Data from: Macroevolutionary evidence suggests trait-dependent coevolution between behaviour and life-history
Eckerström-Liedholm, Simon et al. (2019), Data from: Macroevolutionary evidence suggests trait-dependent coevolution between behaviour and life-history, Dryad, Dataset, https://doi.org/10.5061/dryad.bv6mq2c
Species with fast life-histories typically prioritize current over future reproductive events, compared to species with slow life-histories. These species therefore require greater energetic input into reproduction, but also likely have less time to realize their reproductive potential. Hence, behaviours that increase access to both resources and mating opportunities, at a cost of increased mortality risk, are thought to coevolve with the pace of life-history. However, whether this prediction holds across species remains untested under standardized conditions.

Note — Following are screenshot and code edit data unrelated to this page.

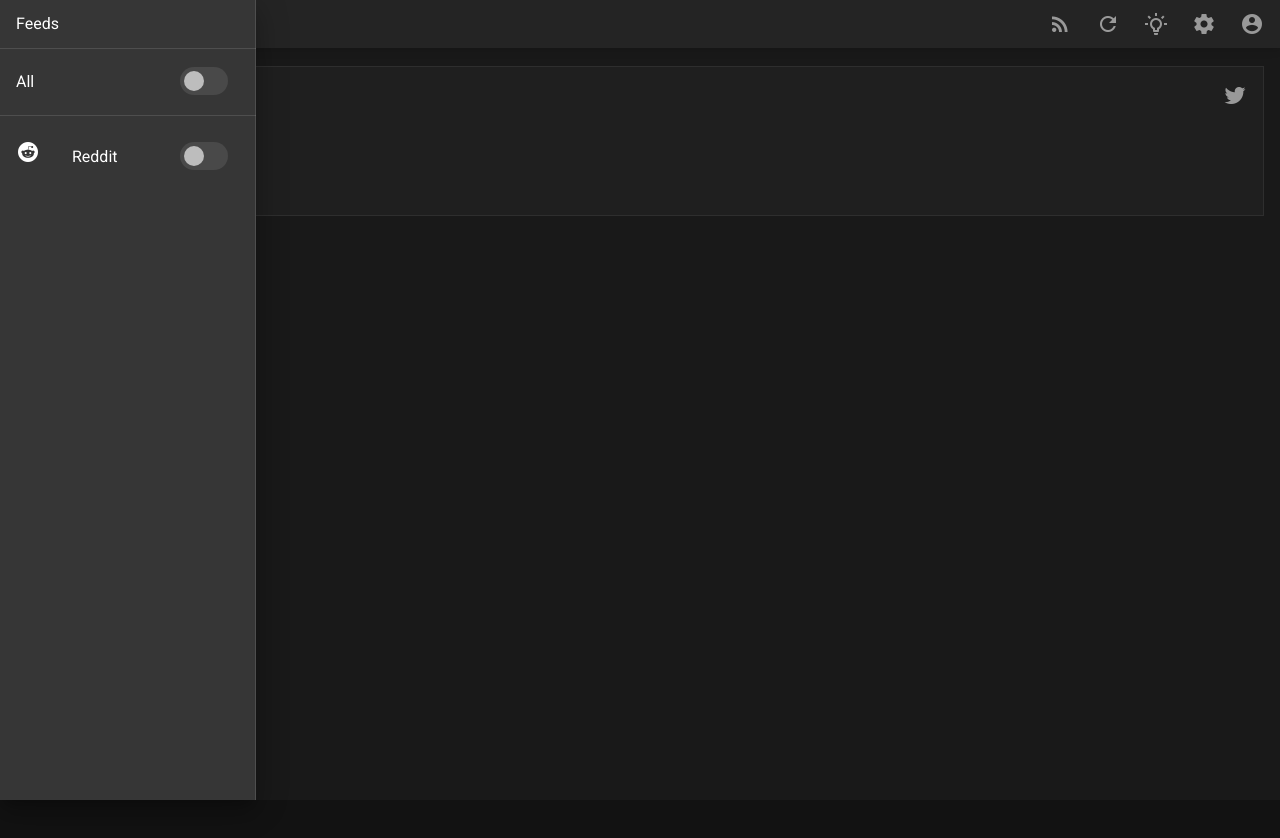
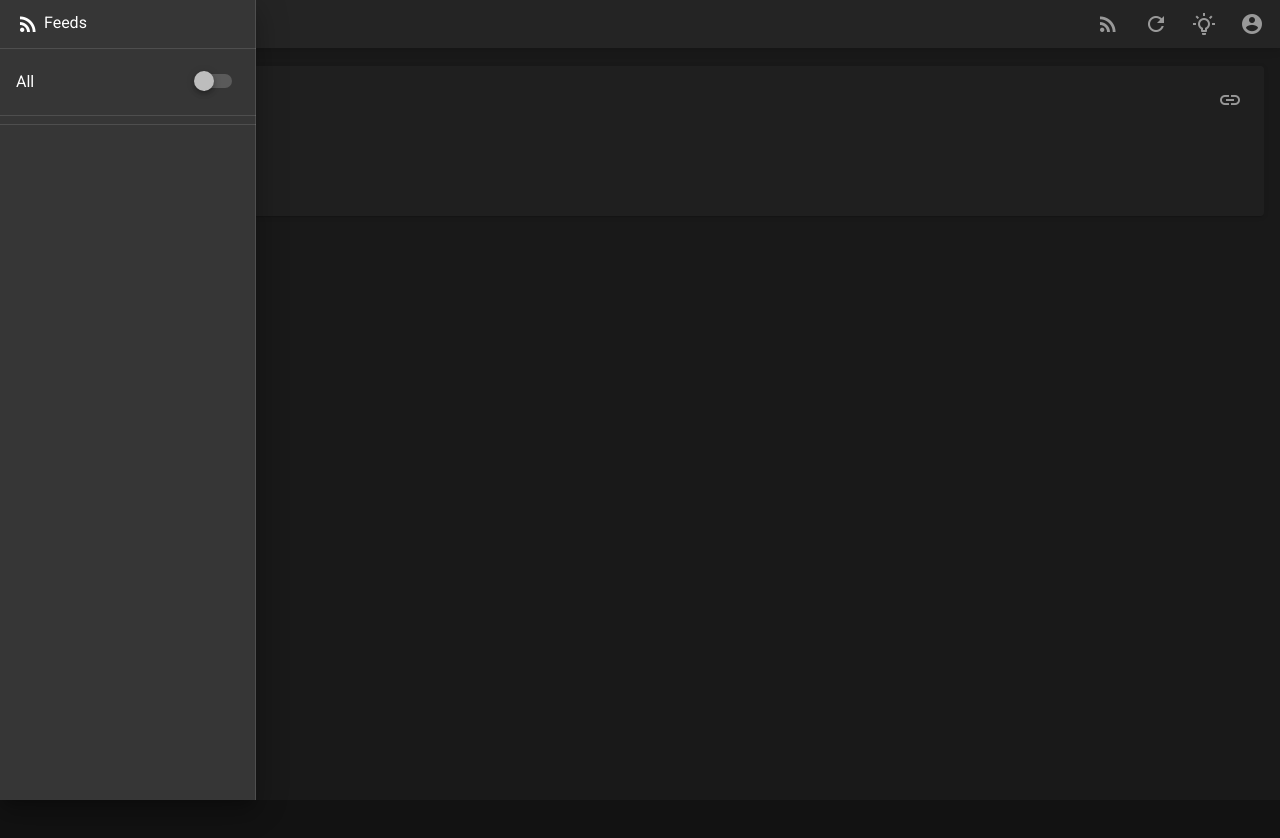
Before and after one commit to human37/feeder, a Vue app: page / in a window 1280 px wide. Both pictures are taken after a click on the button 28 px from the left and 24 px from the top of the page. Shown: the top 838 px of the page. Built offline with nearby package versions, Linux system fonts and the light colour scheme.

Commit message:
now added the a source link on each post

```diff
--- a/src/components/Feed.vue
+++ b/src/components/Feed.vue
@@ -8,9 +8,11 @@
     <div v-else>
       <Post
         v-for="post in posts"
-        :key="post.title"
+        :key="post.link"
         :title="post.title"
-        :sub_title="post.date"
+        :creator="post.creator"
+        :link="post.link"
+        :date="post.date"
         :content="post.content"
       />
     </div>
--- a/src/components/NavBar.vue
+++ b/src/components/NavBar.vue
@@ -54,14 +54,6 @@
         </v-tooltip>
         <v-tooltip bottom>
           <template v-slot:activator="{ on, attrs }">
-            <v-btn icon v-bind="attrs" v-on="on">
-              <v-icon>mdi-cog</v-icon>
-            </v-btn>
-          </template>
-          <span>Change Settings</span>
-        </v-tooltip>
-        <v-tooltip bottom>
-          <template v-slot:activator="{ on, attrs }">
             <v-btn to="/Login" icon v-bind="attrs" v-on="on">
               <v-icon>mdi-account-circle</v-icon>
             </v-btn>
@@ -89,37 +81,50 @@ export default {
     modal: false,
     input_url: null,
     refreshing: false,
-    posts: [{ title: null, date: null, content: null }],
-    feeds: [{ title: "Reddit", icon: "mdi-reddit" }],
+    posts: [
+      { title: null, creator: null, link: null, date: null, content: null },
+    ],
+    feeds: [],
   }),
   methods: {
     compare(a, b) {
-      if (a.date < b.date) {
+      if (a.date > b.date) {
         return -1;
       } else {
         return 1;
       }
     },
     async getFeed(url) {
-      console.log(url);
       let data = await axios.post(
         "http://localhost:9000/.netlify/functions/getfeed",
         JSON.stringify({
           url: url,
         })
       );
+      const stored_feed = this.feeds.findIndex((feed) => (feed.url == url));
+      if (stored_feed == -1) {
+        this.feeds.push({ title: data.data.feed.title, url: url, is_on: true });
+      } else {
+        this.feeds[stored_feed].title = data.data.feed.title;
+      }
       return data.data.feed.items.map((item) => ({
         title: item.title,
+        creator: item.creator,
+        link: item.link,
         date: item.pubDate,
         content: item.content,
       }));
     },
     async refreshFeed() {
       this.refreshing = true;
-      let urls = JSON.parse(localStorage.getItem("urls")) || [];
-      for (const url of urls) {
-        this.posts = await this.getFeed(url);
+      this.feeds = JSON.parse(localStorage.getItem("feeds")) || this.feeds;
+      this.posts = [];
+      for (const feed of this.feeds) {
+        if (feed.is_on) {
+          this.posts.push.apply(this.posts, await this.getFeed(feed.url));
+        }
       }
+      localStorage.setItem("feeds", JSON.stringify(this.feeds));
       this.posts.sort(this.compare);
       this.refreshing = false;
     },
@@ -128,12 +133,20 @@ export default {
         this.modal = false;
         return;
       }
-      let stored_data = JSON.parse(localStorage.getItem("urls")) || [];
-      stored_data.push(this.input_url);
-      console.log(stored_data);
-      localStorage.setItem("urls", JSON.stringify(stored_data));
+      this.feeds = JSON.parse(localStorage.getItem("feeds")) || this.feeds;
+      let new_feed = { title: null, url: this.input_url, is_on: true };
+      const stored_feed = this.feeds.findIndex(
+        (feed) => (feed.url = new_feed.url)
+      );
+      if (stored_feed == -1) {
+        this.feeds.push(new_feed);
+      } else {
+        console.log("this feed already exists");
+      }
+      localStorage.setItem("feeds", JSON.stringify(this.feeds));
       this.input_url = null;
       this.modal = false;
+      this.refreshFeed();
     },
   },
 };
--- a/src/components/Post.vue
+++ b/src/components/Post.vue
@@ -1,12 +1,19 @@
 <template>
   <v-row dense id="row" justify="center">
-    <v-card outlined tile id="card">
+    <v-card id="card">
       <v-card-title>
         {{ title }}
         <v-spacer></v-spacer>
-        <v-icon>mdi-twitter</v-icon>
+        <v-tooltip bottom>
+          <template v-slot:activator="{ on, attrs }">
+            <v-btn icon :href="link" target="_blank" v-bind="attrs" v-on="on">
+              <v-icon>mdi-link</v-icon>
+            </v-btn>
+          </template>
+          <span>Visit Source</span>
+        </v-tooltip>
       </v-card-title>
-      <v-card-subtitle> {{ sub_title }} </v-card-subtitle>
+      <v-card-subtitle> {{ creator || date }} </v-card-subtitle>
       <v-card-text>
         <div v-html="span(content)"></div>
       </v-card-text>
@@ -19,7 +26,9 @@ export default {
   name: "Post",
   props: {
     title: String,
-    sub_title: String,
+    creator: String,
+    link: String,
+    date: String,
     content: String,
   },
   methods: {
--- a/src/components/SideBar.vue
+++ b/src/components/SideBar.vue
@@ -2,7 +2,10 @@
   <div>
     <v-list-item>
       <v-list-item-content>
-        <v-list-item-title>Feeds</v-list-item-title>
+        <v-list-item-title>
+          <v-icon>mdi-rss</v-icon>
+          Feeds
+        </v-list-item-title>
       </v-list-item-content>
     </v-list-item>
     <v-divider></v-divider>
@@ -10,19 +13,17 @@
       <v-list-item-content>
         <v-list-item-title>All</v-list-item-title>
       </v-list-item-content>
-      <v-switch inset></v-switch>
+      <v-switch></v-switch>
     </v-list-item>
     <v-divider></v-divider>
     <v-list>
       <v-list-item v-for="item in items" :key="item.title" link>
-        <v-list-item-icon>
-          <v-icon>{{ item.icon }}</v-icon>
-        </v-list-item-icon>
         <v-list-item-content>
           <v-list-item-title>{{ item.title }}</v-list-item-title>
         </v-list-item-content>
-        <v-switch inset></v-switch>
+        <v-switch v-model="item.is_on"></v-switch>
       </v-list-item>
+      <v-divider></v-divider>
     </v-list>
   </div>
 </template>
```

Here, we test how risky behaviours, which facilitate access to resources and mating opportunities (i.e. activity, boldness and aggression), along with metabolic rate, coevolve with the pace of life-history across 20 species of killifish, which present remarkable divergences in the pace of life-history. We found a positive association between the pace of life-history and aggression, but not with other behavioural traits or metabolic rate. Aggression is linked to interference competition, and in killifishes is often employed to secure mates, while activity and boldness are more relevant to exploit energetic resources. Our results suggest that the trade-off between current and future reproduction plays a more prominent role in shaping mating behaviour, while behaviours related to energy acquisition may be influenced by ecological factors.